Chase Farm will lose its maternity unit, have its accident and emergency department downgraded and split from Barnet Hospital to, in all probability, merge with North Middlesex University Hospital Trust. Chase Farm is not alone. Numerous other district general hospitals face downgrades if the NHS is to save £20bn and centralise services. All to the potential fury of local campaigners and MPs.
The death of the national programme for IT
In September, it emerged that the National programme for IT was to be scrapped. The programme, if it had a voice, might have replied that reports of its death were greatly exaggerated.
The story stemmed from the Cabinet Office’s Major Projects Authority, which said NPfIT had not, and could not, deliver its original intent. The DH would therefore speed up its existing plans to dismantle the programme and set up a new partnership with Intellect, the technology trade association, to explore ways to stimulate the supplier market.
So the national programme is not quite dead but staggers on – albeit with yet another knife in its back. And some big questions remain, not least how the DH and major supplier CSC will solve contractual issues and whether trusts will have money to buy their own systems.
The AHSC model re-imagined
December’s innovation review put academic health science centres back in the news, after April saw the original model collapse. The stepping down of Imperial College Healthcare Trust chief executive Steve Smith with no foundation trust application in sight and a £40m predicted deficit for 2011-12 was seen as a defeat of the centralised form of AHSC.
The other four AHSCs had adopted a federated model, allowing more autonomy to their member trusts.
Professor Smith published what was effectively a resignation letter in the trust’s plan for reaching FT status. He said “overdependence on the acute sector, underdevelopment of primary care and dispersal of specialist services” had left the trust financially unviable.
Whatever the cause, the revamped Imperial offering, headed by Lord Darzi, abandons the old model and with it the only attempt to create a centralised academic health centre to rival US giants.
Big names at the Mid Staffordshire public inquiry
Whether it was NHS chief executive David Nicholson calling for the power to renationalise foundation trusts, in direct opposition to health secretary Andrew Lansley, or a Care Quality Commission officer describing her superiors’ evidence as “aspirational”, the public inquiry has been nothing if not controversial.

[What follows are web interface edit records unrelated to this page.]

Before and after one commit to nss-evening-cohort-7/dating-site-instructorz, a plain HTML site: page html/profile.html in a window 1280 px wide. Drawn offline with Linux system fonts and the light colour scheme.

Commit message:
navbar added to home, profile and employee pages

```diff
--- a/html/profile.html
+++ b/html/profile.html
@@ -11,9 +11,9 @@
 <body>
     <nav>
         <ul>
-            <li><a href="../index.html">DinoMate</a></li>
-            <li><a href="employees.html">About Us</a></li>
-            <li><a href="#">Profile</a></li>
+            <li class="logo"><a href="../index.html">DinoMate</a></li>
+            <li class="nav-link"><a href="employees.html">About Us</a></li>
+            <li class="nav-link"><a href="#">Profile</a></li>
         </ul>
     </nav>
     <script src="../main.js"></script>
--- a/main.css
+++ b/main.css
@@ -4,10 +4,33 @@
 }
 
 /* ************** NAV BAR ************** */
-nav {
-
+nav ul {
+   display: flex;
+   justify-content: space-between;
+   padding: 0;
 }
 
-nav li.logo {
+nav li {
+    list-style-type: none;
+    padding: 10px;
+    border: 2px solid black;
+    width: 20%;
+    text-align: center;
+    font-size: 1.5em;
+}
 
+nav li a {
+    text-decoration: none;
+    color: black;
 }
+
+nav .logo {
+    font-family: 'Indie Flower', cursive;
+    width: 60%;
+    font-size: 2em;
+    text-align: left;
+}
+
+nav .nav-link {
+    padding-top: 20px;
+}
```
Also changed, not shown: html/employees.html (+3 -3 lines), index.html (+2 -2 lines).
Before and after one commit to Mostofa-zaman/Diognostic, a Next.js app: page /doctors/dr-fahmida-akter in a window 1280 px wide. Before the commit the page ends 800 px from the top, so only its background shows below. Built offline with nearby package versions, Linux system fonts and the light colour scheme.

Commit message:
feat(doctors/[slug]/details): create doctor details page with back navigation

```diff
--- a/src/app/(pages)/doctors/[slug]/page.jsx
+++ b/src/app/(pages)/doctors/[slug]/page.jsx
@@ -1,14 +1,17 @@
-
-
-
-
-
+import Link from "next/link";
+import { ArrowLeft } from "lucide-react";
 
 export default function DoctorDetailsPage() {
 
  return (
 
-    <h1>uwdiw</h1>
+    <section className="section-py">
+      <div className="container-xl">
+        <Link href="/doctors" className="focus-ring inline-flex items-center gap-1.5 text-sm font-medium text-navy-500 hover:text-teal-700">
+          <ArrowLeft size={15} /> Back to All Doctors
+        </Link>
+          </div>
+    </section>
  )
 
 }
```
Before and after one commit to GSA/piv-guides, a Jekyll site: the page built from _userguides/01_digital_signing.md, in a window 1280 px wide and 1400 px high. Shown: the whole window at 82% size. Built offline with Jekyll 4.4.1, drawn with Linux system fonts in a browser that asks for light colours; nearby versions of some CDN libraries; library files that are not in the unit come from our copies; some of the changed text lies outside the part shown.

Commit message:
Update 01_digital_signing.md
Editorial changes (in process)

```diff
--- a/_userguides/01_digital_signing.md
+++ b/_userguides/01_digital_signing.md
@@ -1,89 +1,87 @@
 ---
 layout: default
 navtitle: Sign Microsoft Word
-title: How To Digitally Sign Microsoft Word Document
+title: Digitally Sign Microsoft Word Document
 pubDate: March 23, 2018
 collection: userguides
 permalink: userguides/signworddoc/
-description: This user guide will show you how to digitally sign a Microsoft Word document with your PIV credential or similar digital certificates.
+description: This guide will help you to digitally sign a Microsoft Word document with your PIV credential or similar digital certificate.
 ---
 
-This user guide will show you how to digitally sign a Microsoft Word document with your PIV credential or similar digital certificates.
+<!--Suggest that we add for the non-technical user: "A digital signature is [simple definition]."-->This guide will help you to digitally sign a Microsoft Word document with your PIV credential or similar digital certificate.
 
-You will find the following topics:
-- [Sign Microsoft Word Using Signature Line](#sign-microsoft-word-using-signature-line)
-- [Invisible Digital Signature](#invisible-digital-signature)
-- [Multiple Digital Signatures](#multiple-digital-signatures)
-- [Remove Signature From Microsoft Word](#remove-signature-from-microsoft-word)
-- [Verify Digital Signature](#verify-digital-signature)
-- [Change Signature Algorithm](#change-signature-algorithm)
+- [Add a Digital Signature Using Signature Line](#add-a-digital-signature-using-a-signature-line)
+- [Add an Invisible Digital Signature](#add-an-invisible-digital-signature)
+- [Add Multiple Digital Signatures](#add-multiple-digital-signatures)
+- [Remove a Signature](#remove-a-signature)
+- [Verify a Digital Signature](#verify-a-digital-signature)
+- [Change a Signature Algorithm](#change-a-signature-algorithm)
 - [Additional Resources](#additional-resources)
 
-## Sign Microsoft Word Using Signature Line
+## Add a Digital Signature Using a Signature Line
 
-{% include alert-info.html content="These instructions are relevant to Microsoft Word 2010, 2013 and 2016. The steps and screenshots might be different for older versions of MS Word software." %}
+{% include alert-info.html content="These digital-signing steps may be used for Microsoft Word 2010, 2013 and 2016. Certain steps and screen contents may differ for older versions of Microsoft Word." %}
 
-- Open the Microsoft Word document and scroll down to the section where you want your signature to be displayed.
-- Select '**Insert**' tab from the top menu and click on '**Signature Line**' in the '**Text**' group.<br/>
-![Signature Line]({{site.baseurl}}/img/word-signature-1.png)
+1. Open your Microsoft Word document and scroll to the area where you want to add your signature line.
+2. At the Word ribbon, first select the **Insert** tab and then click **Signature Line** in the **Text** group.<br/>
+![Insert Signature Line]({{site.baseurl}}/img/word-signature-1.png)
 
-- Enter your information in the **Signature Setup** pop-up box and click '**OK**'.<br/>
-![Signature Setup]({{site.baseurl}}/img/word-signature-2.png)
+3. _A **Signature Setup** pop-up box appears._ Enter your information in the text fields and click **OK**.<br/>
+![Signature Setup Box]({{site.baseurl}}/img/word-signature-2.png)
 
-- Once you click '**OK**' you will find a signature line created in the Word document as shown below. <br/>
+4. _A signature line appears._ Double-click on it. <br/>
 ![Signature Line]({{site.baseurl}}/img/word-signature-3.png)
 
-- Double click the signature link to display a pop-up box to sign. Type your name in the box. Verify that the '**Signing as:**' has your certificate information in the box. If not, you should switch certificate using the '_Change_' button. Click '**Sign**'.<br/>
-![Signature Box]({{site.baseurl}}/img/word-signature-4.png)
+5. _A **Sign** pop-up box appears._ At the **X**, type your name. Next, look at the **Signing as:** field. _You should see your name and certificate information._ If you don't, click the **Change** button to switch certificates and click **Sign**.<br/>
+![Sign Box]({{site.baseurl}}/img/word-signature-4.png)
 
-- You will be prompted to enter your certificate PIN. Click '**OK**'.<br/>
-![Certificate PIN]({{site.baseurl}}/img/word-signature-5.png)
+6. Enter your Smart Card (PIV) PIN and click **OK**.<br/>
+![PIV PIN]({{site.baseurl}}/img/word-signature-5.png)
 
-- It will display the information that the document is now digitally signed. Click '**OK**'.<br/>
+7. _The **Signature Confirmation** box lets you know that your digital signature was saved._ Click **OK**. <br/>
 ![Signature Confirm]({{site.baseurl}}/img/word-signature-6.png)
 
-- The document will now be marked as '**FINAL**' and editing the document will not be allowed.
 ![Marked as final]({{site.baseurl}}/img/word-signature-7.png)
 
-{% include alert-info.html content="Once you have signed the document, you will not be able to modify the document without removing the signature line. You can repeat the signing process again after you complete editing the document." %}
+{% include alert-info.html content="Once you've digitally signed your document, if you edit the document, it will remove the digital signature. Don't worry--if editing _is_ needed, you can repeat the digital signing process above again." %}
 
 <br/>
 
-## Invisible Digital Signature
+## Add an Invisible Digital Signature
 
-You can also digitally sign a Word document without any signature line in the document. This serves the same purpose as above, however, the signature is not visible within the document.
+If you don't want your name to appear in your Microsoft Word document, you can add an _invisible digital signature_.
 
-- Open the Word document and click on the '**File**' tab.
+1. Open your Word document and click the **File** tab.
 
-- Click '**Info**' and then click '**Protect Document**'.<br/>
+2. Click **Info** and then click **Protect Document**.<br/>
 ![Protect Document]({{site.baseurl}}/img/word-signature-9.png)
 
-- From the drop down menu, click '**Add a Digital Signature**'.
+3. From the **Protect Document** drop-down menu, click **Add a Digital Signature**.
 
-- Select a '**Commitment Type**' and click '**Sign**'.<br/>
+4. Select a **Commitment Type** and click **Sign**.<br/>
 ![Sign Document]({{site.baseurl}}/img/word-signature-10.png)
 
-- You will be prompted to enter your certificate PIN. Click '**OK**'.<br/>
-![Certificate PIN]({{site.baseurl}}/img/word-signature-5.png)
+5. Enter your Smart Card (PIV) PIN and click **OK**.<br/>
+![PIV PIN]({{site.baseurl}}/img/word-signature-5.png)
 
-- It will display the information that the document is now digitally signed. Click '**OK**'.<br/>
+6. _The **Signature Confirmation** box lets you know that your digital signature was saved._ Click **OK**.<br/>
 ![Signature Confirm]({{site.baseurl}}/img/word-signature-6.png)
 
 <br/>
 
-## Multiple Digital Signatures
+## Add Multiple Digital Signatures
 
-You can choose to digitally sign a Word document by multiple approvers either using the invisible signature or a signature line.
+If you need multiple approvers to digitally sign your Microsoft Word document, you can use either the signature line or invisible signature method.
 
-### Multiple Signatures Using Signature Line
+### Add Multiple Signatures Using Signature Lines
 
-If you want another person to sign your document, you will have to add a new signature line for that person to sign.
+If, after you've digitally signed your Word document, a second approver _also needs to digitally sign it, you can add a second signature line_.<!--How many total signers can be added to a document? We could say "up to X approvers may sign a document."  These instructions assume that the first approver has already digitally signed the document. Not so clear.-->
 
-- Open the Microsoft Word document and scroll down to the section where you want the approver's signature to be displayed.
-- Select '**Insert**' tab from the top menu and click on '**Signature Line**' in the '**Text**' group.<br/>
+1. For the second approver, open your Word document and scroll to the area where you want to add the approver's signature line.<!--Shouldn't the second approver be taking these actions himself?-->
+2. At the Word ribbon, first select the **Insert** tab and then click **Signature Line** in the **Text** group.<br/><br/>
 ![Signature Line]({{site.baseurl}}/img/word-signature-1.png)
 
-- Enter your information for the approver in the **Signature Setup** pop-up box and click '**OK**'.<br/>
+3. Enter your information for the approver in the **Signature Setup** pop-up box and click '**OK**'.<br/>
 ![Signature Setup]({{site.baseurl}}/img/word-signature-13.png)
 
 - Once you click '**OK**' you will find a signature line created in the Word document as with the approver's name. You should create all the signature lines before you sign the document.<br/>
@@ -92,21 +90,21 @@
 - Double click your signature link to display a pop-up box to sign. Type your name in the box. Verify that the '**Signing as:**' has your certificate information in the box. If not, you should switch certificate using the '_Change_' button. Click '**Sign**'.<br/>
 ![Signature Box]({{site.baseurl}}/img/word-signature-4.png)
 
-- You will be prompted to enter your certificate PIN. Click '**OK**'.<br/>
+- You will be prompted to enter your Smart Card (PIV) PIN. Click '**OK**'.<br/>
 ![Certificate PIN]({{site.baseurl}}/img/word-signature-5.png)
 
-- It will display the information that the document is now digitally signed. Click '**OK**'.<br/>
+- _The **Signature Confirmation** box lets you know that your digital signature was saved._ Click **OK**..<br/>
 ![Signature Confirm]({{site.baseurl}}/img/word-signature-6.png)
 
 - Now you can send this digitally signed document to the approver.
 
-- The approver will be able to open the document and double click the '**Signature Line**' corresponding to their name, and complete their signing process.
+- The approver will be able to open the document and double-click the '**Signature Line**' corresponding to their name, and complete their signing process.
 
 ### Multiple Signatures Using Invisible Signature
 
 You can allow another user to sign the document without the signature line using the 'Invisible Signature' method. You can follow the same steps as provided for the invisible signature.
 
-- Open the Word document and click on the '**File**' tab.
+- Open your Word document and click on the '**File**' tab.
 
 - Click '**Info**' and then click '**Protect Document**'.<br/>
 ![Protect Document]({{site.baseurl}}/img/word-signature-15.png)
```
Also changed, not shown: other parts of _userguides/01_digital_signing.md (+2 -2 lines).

There were denials from former health ministers Andy Burnham and Ben Bradshaw that there was political pressure to push unsuitable trusts to foundation status. There have also been confessions: chief nurse Dame Christine Beasley admitted nursing had lost its way, while the trust’s former nursing director Helen Moss admitted the drive for foundation status took priority over safe staffing.
In November, chair Robert Francis QC warned of a “tsunami” of patient anger heading towards the NHS. As the inquiry closed on 1 December after 139 days of public hearings, the NHS is battening down the hatches in preparation for the storm it will no doubt unleash in 2012.
The Hinchingbrooke franchise
Nearly a year after the landmark decision to franchise Hinchingbrooke Health Care Trust to private firm Circle, the Department of Health finally put pen to paper in November.
It is no real indication of where the private sector will make inroads into the NHS during the current parliament, which is too damaged on health to place another general hospital in private hands anytime soon. But what happens during the 10-year franchise will have a decisive influence on the future of the NHS’s relationship to the private sector.
As the chief executive of one of the UK’s major private providers mentioned, they all depend on Hinchingbrooke now. Any major failure at the hospital on Circle’s watch would likely rule out any further extension of private provision in secondary care for a long time. But if Circle fulfils its ambition to clear the hospital’s £40m debts without impacting on services, future governments will take a very different view of private sector care.